This is a great question and is a perfect pivot point for introducing a fast-growing trend known as ‘keto cycling’ or ‘cyclic keto’. The challenge for many on the ketogenic diet is that it can often be difficult to sustain, especially during social occasions and special events such as holidays. Many nutritionists and dietitians, such as myself, have started recommending keto cycling as a way to optimize the long-term sustainability of this healthy eating style.
What is Keto Cycling?

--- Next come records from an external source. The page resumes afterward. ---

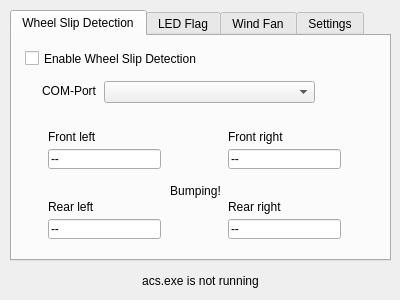
First picture: the form in mainwindow.ui, repository Lumlumski/PedalVibration, before the edit.
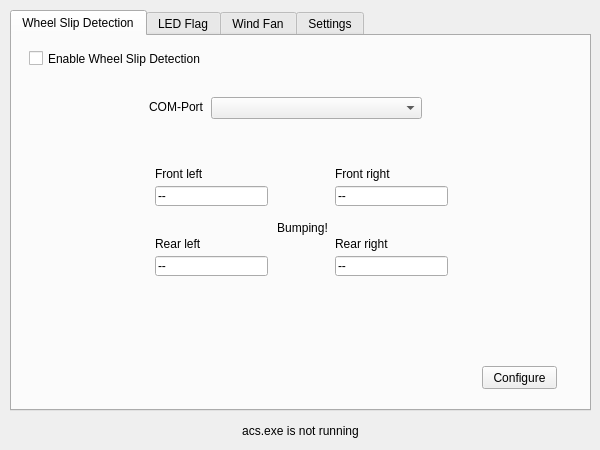
Second picture: the form after the edit. The open tabs and pages were chosen to show the change.

Diff of the .ui file:
```diff
--- a/mainwindow.ui
+++ b/mainwindow.ui
@@ -6,8 +6,8 @@
    <rect>
     <x>0</x>
     <y>0</y>
-    <width>400</width>
-    <height>300</height>
+    <width>600</width>
+    <height>450</height>
    </rect>
   </property>
   <property name="minimumSize">
@@ -25,8 +25,8 @@
      <rect>
       <x>10</x>
       <y>10</y>
-      <width>381</width>
-      <height>251</height>
+      <width>581</width>
+      <height>401</height>
      </rect>
     </property>
     <property name="currentIndex">
@@ -39,8 +39,8 @@
      <widget class="QLabel" name="label_2">
       <property name="geometry">
        <rect>
-        <x>36</x>
-        <y>93</y>
+        <x>143</x>
+        <y>130</y>
         <width>111</width>
         <height>16</height>
        </rect>
@@ -52,8 +52,8 @@
      <widget class="QLineEdit" name="frontLeftLineEdit">
       <property name="geometry">
        <rect>
-        <x>36</x>
-        <y>113</y>
+        <x>143</x>
+        <y>150</y>
         <width>113</width>
         <height>20</height>
        </rect>
@@ -71,8 +71,8 @@
      <widget class="QLabel" name="label_3">
       <property name="geometry">
        <rect>
-        <x>216</x>
-        <y>93</y>
+        <x>323</x>
+        <y>130</y>
         <width>111</width>
         <height>16</height>
        </rect>
@@ -84,8 +84,8 @@
      <widget class="QLineEdit" name="frontRightLineEdit">
       <property name="geometry">
        <rect>
-        <x>216</x>
-        <y>113</y>
+        <x>323</x>
+        <y>150</y>
         <width>113</width>
         <height>20</height>
        </rect>
@@ -103,8 +103,8 @@
      <widget class="QLabel" name="label_4">
       <property name="geometry">
        <rect>
-        <x>216</x>
-        <y>163</y>
+        <x>323</x>
+        <y>200</y>
         <width>111</width>
         <height>16</height>
        </rect>
@@ -116,8 +116,8 @@
      <widget class="QLabel" name="label_5">
       <property name="geometry">
        <rect>
-        <x>36</x>
-        <y>163</y>
+        <x>143</x>
+        <y>200</y>
         <width>111</width>
         <height>16</height>
        </rect>
@@ -129,8 +129,8 @@
      <widget class="QLineEdit" name="rearRightLineEdit">
       <property name="geometry">
        <rect>
-        <x>216</x>
-        <y>183</y>
+        <x>323</x>
+        <y>220</y>
         <width>113</width>
         <height>20</height>
        </rect>
@@ -148,8 +148,8 @@
      <widget class="QLineEdit" name="rearLeftLineEdit">
       <property name="geometry">
        <rect>
-        <x>36</x>
-        <y>183</y>
+        <x>143</x>
+        <y>220</y>
         <width>113</width>
         <height>20</height>
        </rect>
@@ -167,8 +167,8 @@
      <widget class="QComboBox" name="wheelSlipPortComboBox">
       <property name="geometry">
        <rect>
-        <x>92</x>
-        <y>45</y>
+        <x>199</x>
+        <y>61</y>
         <width>211</width>
         <height>22</height>
        </rect>
@@ -177,8 +177,8 @@
      <widget class="QLabel" name="wheelSlipPortLabel">
       <property name="geometry">
        <rect>
-        <x>23</x>
-        <y>45</y>
+        <x>130</x>
+        <y>61</y>
         <width>61</width>
         <height>20</height>
        </rect>
@@ -193,8 +193,8 @@
      <widget class="QLabel" name="bumpingLabel">
       <property name="geometry">
        <rect>
-        <x>143</x>
-        <y>145</y>
+        <x>250</x>
+        <y>182</y>
         <width>81</width>
         <height>20</height>
        </rect>
@@ -209,7 +209,7 @@
      <widget class="QCheckBox" name="enableWheelSlipCheckBox">
       <property name="geometry">
        <rect>
-        <x>13</x>
+        <x>17</x>
         <y>14</y>
         <width>351</width>
         <height>17</height>
@@ -219,6 +219,19 @@
        <string>Enable Wheel Slip Detection</string>
       </property>
      </widget>
+     <widget class="QPushButton" name="pushButton">
+      <property name="geometry">
+       <rect>
+        <x>470</x>
+        <y>330</y>
+        <width>75</width>
+        <height>23</height>
+       </rect>
+      </property>
+      <property name="text">
+       <string>Configure</string>
+      </property>
+     </widget>
     </widget>
     <widget class="QWidget" name="tab_ledFlag">
      <attribute name="title">
@@ -433,9 +446,9 @@
    <widget class="QLabel" name="statusLabel">
     <property name="geometry">
      <rect>
-      <x>20</x>
-      <y>270</y>
-      <width>361</width>
+      <x>10</x>
+      <y>420</y>
+      <width>581</width>
       <height>21</height>
      </rect>
     </property>
```
Left out of the diff: 47 changed lines with no effect on the pictures.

This keto cycling method allows keto dieters to eat more carbohydrates once a week, offering them more flexibility in the hopes of improving adherence to the ketogenic diet in the long run. Although reintroducing carbohydrates into a ketogenic diet can ‘kick your body out of ketosis’, the simple fact is that we are able to re-adapt back into a fat-burning mode once we resume eating a more stringent low carbohydrate and higher fat diet.
This cyclic keto option is gaining steam, as evidenced by a growing number of articles online promoting this option. Unfortunately, scientific research is still lacking on keto cycling’s overall impact on long term health, including weight loss. Therefore, if you are already ‘keto adapted’, and if you choose to start introducing carbs back into your diet, be advised that this doesn’t translate to once-a-week ‘carb-loading’ (unless you have plans to run a marathon!). You should be focusing instead on incorporating controlled amounts of nutrient-dense and lower-glycemic carbohydrates, such as dried beans & peas, sweet potatoes and winter squash, and steel-cut oats.
This once-a-week flex-carb day should ideally be a planned event in order to help minimize the number of variables that can lead to an ‘all or none’ mindset. It should be perceived as more of ‘treat’ day instead of a ‘cheat’ day 👑.